CreatedJune 30, 1779
Author(s)General Sir Henry Clinton
PurposeTo encourage slaves to run away and enlist in the British Armed Forces

The Philipsburg Proclamation is a historical document issued by British Army General Sir Henry Clinton on June 30, 1779 intended to encourage slaves to run away and enlist in the Royal Forces.[1][2]

The proclamation extended the scope of Dunmore's Proclamation, issued four years earlier by Virginia's last Royal governor, Lord Dunmore, granting freedom to slaves in Virginia willing to serve the Royal forces. The new document, issued from Clinton's temporary headquarters at the Philipsburg Manor House in Westchester County, New York, proclaimed all slaves in the newly established United States belonging to American Patriots free, regardless of their willingness to fight for the Crown.[3] It further promised protection, freedom and land to any slaves who left their master.[4]

The move was one of desperation on the part of the British, who realized that the Revolution was not going in their favor.[5] In a way it was too successful: so many slaves escaped (over 5,000 from Georgia alone), that Clinton ordered many to return to their masters.[6][7][8] Following the war, about 3,000 former slaves were relocated to Nova Scotia,[9] where they were known as Black Loyalists.

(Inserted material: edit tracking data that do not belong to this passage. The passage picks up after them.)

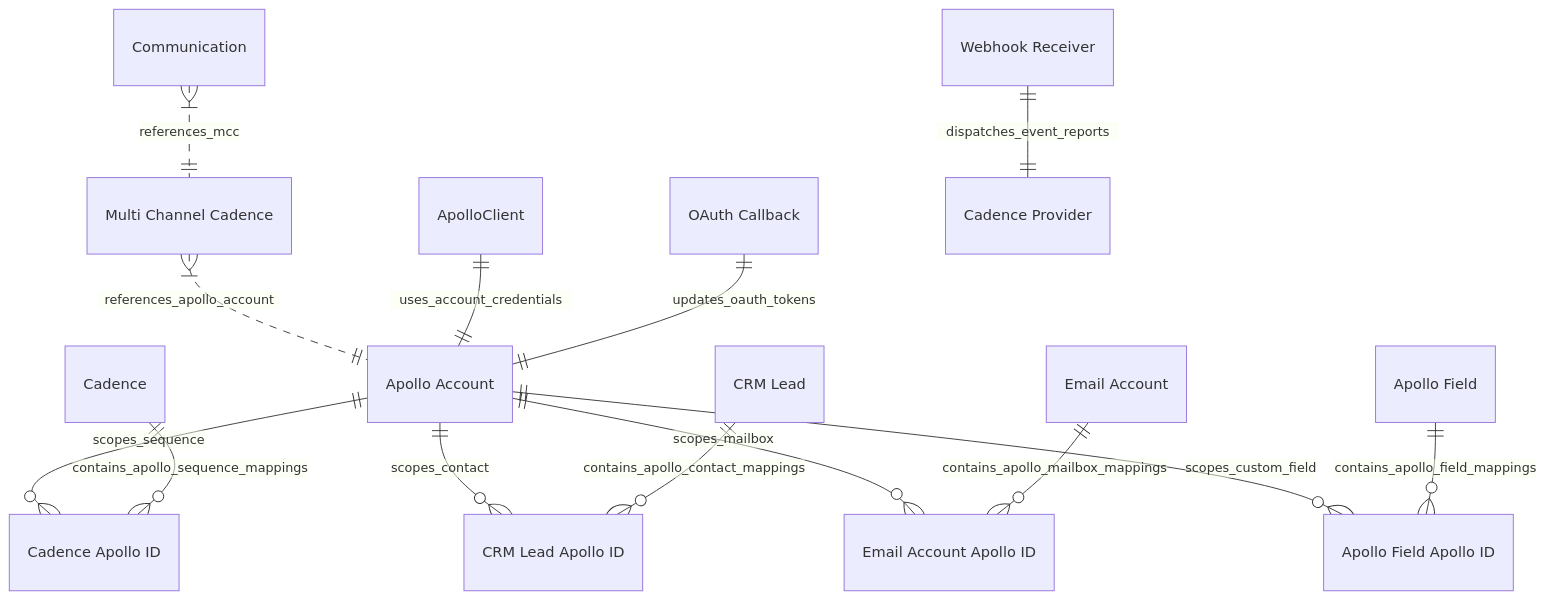
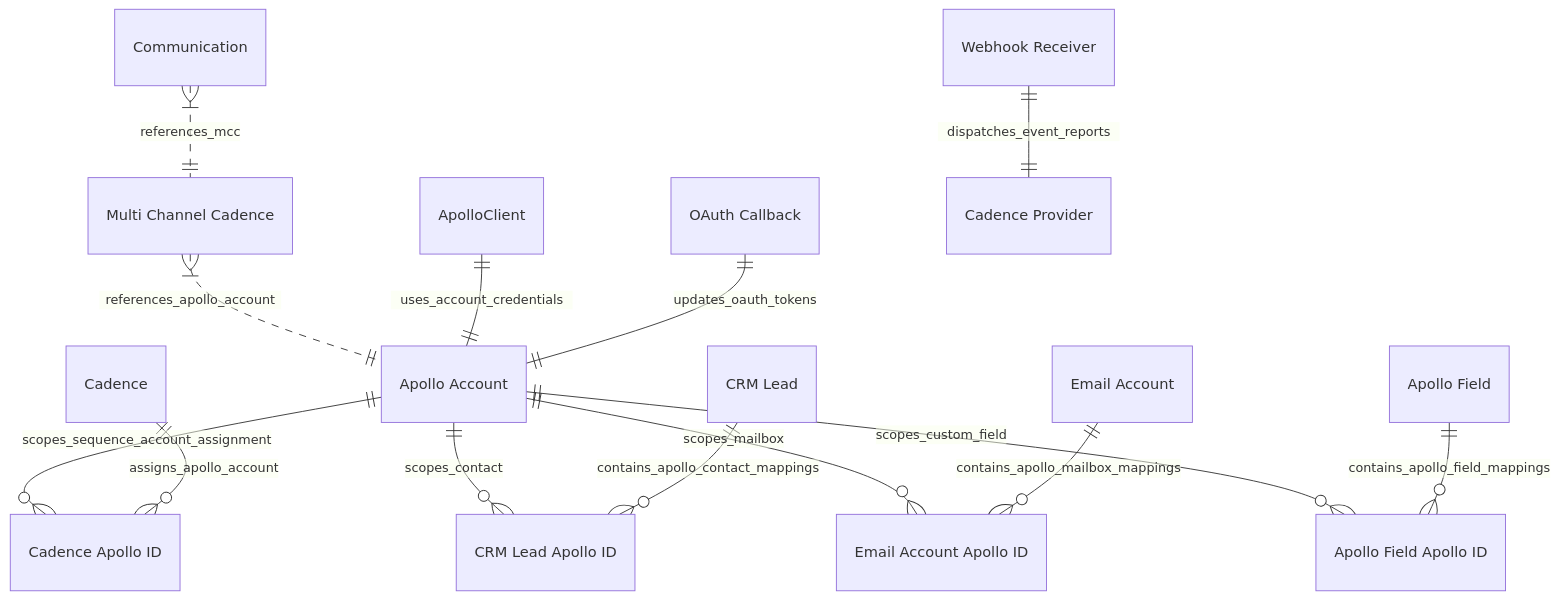
The second of 2 diagrams in docs/architecture/arc42/05_building_block_view.md (aurumorcom/frappe-apollo), drawn with Mermaid before and after one commit. The commit also changed 13 other files, not shown here.

First line of the commit message:
docs: refactor architecture for single sequence engine

````diff
--- a/docs/architecture/arc42/05_building_block_view.md
+++ b/docs/architecture/arc42/05_building_block_view.md
@@ -23,16 +23,16 @@
 ```mermaid
 erDiagram
-    "Apollo Account" ||--o{ "Cadence Apollo ID" : "scopes_sequence"
+    "Apollo Account" ||--o{ "Cadence Apollo ID" : "scopes_sequence_account_assignment"
     "Apollo Account" ||--o{ "CRM Lead Apollo ID" : "scopes_contact"
     "Apollo Account" ||--o{ "Email Account Apollo ID" : "scopes_mailbox"
     "Apollo Account" ||--o{ "Apollo Field Apollo ID" : "scopes_custom_field"
-    "Cadence" ||--o{ "Cadence Apollo ID" : "contains_apollo_sequence_mappings"
+    "Cadence" ||--o{ "Cadence Apollo ID" : "assigns_apollo_account"
     "CRM Lead" ||--o{ "CRM Lead Apollo ID" : "contains_apollo_contact_mappings"
     "Email Account" ||--o{ "Email Account Apollo ID" : "contains_apollo_mailbox_mappings"
     "Apollo Field" ||--o{ "Apollo Field Apollo ID" : "contains_apollo_field_mappings"
     "Multi Channel Cadence" }|..|| "Apollo Account" : "references_apollo_account"
     "Communication" }|..|| "Multi Channel Cadence" : "references_mcc"
     "ApolloClient" ||--|| "Apollo Account" : "uses_account_credentials"
     "OAuth Callback" ||--|| "Apollo Account" : "updates_oauth_tokens"
     "Webhook Receiver" ||--|| "Cadence Provider" : "dispatches_event_reports"
 ```
````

Many continued on to Sierra Leone, where they established Freetown, its capital.

See also[edit]


  1. ^ Carnahan, Burrus M. (2007). Act of Justice: Lincoln's Emancipation Proclamation and the Law of War. University Press of Kentucky. p. 18. ISBN 0-8131-2463-8.
  2. ^ "REVOLUTIONARY WAR3/Sir Henry Clinton's Philipsburg Proclamation, June 30, 1779.jpg". Retrieved 2007-10-07.
  3. ^ "The Philipsburg Proclamation". Archived from the original on 2007-11-17. Retrieved 2007-10-07.
  4. ^ Hilvers, Julie. "Freedom Bound: Black Loyalists". Archived from the original on November 23, 2007. Retrieved 2007-10-07.
  5. ^ "Who were the Black Loyalists?". Archived from the original on 2007-10-24. Retrieved 2007-10-07.
  6. ^ Poplack, Shana (2001). African American English in the Diaspora. Blackwell Publishing. pp. 41–42. ISBN 0-631-21266-3.
  7. ^ Davis, David Brion (2006). Inhuman Bondage: The Rise and Fall of Slavery in the New World. Oxford University Press. p. 150. ISBN 0-19-514073-7.
  8. ^ Brown, Christopher Leslie (2006). Arming Slaves: From Classical Times to the Modern Age. Yale University Press. p. 190. ISBN 0-300-10900-8.
  9. ^ Brooks, Joanna (2002). Face Zion Forward: First Writers of the Black Atlantic, 1785–1798. UPNE. p. 6. ISBN 1-55553-540-2.